##### Data extracts

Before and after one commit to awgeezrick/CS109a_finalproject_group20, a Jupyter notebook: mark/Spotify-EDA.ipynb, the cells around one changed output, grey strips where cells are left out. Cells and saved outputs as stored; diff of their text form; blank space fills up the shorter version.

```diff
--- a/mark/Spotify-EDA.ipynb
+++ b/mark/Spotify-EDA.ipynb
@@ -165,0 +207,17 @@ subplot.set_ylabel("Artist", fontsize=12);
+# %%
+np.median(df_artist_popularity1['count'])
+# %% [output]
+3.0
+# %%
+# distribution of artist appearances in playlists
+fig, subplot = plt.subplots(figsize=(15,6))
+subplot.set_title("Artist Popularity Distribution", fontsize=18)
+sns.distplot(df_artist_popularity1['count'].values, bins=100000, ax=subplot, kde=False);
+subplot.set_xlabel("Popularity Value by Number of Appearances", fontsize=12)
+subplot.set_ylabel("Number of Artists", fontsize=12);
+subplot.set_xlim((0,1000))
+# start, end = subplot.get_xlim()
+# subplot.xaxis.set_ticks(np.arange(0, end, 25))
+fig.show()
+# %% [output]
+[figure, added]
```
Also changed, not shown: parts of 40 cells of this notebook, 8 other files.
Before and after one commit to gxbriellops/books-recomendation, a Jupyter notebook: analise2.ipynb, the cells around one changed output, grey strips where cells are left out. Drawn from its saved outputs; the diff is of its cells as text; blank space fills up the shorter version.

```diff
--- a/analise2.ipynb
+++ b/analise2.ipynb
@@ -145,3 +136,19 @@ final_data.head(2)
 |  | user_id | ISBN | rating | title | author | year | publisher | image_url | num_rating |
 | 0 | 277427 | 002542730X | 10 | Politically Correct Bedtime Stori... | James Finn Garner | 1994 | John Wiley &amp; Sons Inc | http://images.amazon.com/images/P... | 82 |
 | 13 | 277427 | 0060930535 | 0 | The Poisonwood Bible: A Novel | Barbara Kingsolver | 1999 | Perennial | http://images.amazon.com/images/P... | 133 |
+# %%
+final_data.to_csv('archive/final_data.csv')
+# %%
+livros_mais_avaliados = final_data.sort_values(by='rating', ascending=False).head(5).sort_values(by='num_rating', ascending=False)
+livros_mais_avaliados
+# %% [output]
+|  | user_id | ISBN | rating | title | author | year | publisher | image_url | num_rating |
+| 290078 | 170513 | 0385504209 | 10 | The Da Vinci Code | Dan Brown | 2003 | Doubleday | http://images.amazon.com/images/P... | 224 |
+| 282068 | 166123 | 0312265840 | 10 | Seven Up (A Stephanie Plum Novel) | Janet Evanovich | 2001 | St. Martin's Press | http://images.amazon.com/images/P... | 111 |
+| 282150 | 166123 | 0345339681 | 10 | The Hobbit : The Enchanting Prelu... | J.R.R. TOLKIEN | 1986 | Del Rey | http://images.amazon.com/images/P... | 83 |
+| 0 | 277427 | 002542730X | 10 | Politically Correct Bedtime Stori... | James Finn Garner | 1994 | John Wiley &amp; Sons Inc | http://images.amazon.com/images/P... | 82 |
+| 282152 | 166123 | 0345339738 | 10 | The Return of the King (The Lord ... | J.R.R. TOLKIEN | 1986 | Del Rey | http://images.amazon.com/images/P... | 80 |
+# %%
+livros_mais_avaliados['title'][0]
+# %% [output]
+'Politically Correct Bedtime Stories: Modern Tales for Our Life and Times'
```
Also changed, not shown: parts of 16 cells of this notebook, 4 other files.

##########

Find the string "rating" in the listing and copy every line in which it occurs.

[Task answer]:
 |  | user_id | ISBN | rating | title | author | year | publisher | image_url | num_rating |
+livros_mais_avaliados = final_data.sort_values(by='rating', ascending=False).head(5).sort_values(by='num_rating', ascending=False)
+|  | user_id | ISBN | rating | title | author | year | publisher | image_url | num_rating |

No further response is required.